Umayyad Mosque in Damascus, Peter Vogel / Photolibrary The small, dark shrine said to contain the remains of Imam Hussein, the grandson of the Prophet Mohammed in Damascus's Umayyad mosque is enclosed by a perforated screen around which many small pieces of string are tied. They are tokens from pilgrims who whisper prayers to Hussein in the hope that he will bring them good health, a safe journey or perhaps the birth of a child. In the main hall, more pilgrims are bent over in devotion near a green-domed shrine, this one said to contain a holy relic: the head of the Prophet Yahya, honoured by Christians as St John the Baptist.
Indeed the Ummayad mosque is among the holiest sites in Islam for Shiites and Sunnis alike. Fragments of rich gold mosaic which once covered the walls outside are a reminder of Khalid ibn al Walid's promise that he would build, a mosque "the equal of which was never designed by anyone before me or anyone after me" over the site of an ancient church. In the white marble courtyard outside, the silence is occasionally broken by the sobs of Shiite women rocking back and forth. It is an act of ritualised sorrow; the mourning of Imam Hussein who was killed in Iraq in 680 AD by the Umayyads, founders of the first great Islamic dynasty.
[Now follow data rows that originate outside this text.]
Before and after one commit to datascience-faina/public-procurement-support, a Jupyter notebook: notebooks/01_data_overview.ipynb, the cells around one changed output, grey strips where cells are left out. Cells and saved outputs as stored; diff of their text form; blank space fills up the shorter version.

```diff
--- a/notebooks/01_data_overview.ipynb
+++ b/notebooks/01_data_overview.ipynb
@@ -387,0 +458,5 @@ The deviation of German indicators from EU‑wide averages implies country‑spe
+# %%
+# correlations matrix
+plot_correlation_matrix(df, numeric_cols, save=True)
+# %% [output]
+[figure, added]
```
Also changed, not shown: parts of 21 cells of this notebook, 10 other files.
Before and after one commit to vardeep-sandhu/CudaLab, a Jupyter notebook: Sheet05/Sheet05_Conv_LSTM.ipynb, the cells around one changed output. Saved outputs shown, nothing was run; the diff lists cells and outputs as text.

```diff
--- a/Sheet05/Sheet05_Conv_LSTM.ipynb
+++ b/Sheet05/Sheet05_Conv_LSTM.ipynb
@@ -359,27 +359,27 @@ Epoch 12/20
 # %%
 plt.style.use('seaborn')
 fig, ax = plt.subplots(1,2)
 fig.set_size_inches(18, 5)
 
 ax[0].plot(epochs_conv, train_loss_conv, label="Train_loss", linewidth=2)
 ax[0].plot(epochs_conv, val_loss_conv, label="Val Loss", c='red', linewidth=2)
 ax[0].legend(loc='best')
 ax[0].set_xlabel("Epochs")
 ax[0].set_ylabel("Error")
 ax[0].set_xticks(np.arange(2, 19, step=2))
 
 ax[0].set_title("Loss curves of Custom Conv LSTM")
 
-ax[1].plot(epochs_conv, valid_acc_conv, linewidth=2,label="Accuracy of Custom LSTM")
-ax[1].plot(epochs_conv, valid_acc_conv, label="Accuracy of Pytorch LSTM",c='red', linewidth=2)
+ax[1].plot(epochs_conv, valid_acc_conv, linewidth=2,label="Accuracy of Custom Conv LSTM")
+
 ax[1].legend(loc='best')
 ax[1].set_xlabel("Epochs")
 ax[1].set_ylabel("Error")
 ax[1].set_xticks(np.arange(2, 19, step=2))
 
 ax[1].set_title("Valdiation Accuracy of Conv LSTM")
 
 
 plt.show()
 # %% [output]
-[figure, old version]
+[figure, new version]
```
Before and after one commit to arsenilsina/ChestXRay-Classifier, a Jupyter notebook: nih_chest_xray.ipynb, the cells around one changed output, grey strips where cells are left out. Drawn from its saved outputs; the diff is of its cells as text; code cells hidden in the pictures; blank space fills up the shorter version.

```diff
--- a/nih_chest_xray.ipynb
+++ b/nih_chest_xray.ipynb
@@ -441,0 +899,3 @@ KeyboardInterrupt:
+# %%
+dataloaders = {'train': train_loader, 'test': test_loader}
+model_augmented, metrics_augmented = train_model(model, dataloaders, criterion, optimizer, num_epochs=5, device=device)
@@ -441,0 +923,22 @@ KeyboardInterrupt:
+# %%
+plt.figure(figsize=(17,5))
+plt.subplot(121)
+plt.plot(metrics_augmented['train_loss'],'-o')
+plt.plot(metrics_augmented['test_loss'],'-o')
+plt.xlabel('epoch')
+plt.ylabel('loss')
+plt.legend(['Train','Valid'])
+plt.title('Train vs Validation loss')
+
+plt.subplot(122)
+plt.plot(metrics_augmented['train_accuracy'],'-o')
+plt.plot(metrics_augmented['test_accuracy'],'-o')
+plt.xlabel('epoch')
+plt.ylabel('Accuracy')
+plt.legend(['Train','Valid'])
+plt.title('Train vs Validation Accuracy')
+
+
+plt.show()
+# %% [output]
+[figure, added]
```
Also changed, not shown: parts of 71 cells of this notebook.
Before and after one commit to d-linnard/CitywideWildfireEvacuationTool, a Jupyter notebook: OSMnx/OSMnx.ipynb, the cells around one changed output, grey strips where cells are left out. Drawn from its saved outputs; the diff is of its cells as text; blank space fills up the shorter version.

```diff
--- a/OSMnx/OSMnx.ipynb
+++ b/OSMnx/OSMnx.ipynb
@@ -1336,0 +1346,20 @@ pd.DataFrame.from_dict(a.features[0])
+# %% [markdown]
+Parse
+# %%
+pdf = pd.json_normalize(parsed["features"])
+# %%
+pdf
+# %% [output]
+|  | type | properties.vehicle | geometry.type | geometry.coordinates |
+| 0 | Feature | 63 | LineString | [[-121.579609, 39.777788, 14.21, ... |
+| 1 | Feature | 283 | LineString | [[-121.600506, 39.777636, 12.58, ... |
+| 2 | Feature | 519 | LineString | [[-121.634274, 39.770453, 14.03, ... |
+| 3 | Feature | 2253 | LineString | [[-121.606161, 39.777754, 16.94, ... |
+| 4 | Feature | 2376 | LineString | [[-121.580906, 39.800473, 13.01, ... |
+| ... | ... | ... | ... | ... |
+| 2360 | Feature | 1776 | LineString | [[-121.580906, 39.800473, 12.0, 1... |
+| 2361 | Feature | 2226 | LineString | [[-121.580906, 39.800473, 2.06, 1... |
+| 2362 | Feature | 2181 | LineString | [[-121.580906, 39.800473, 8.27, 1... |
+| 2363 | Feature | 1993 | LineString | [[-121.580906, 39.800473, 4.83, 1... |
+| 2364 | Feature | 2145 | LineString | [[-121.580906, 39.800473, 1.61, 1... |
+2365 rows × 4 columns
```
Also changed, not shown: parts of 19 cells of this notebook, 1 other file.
There are rival claims for Hussein's actual burial spot but it does not matter to the hundreds of pilgrims who grieve for the death of a greatly revered figure. An increasing number of pilgrims are visiting Syria - in 2006 the figure was 172,000 up from 140,000 in 2005 - a pattern repeated across the Middle East as growing numbers of Arabs and Muslims seek spiritual fulfillment and knowledge of their cultural and religious heritage.
For years, tours for Christian or Jewish pilgrims visiting holy sites have been numerous and popular. The Jordan River, for example, where Jesus is said to have been baptised, now has a steady flow of tour buses carrying visitors from the former Soviet states wishing to be baptised, a ritual that was banned for under years of communist rule. Now a small but growing number of tour operators in the Middle East are offering similar services to cater to tourists visiting the region. Their numbers are expected to increase to 55 million by the end of the year.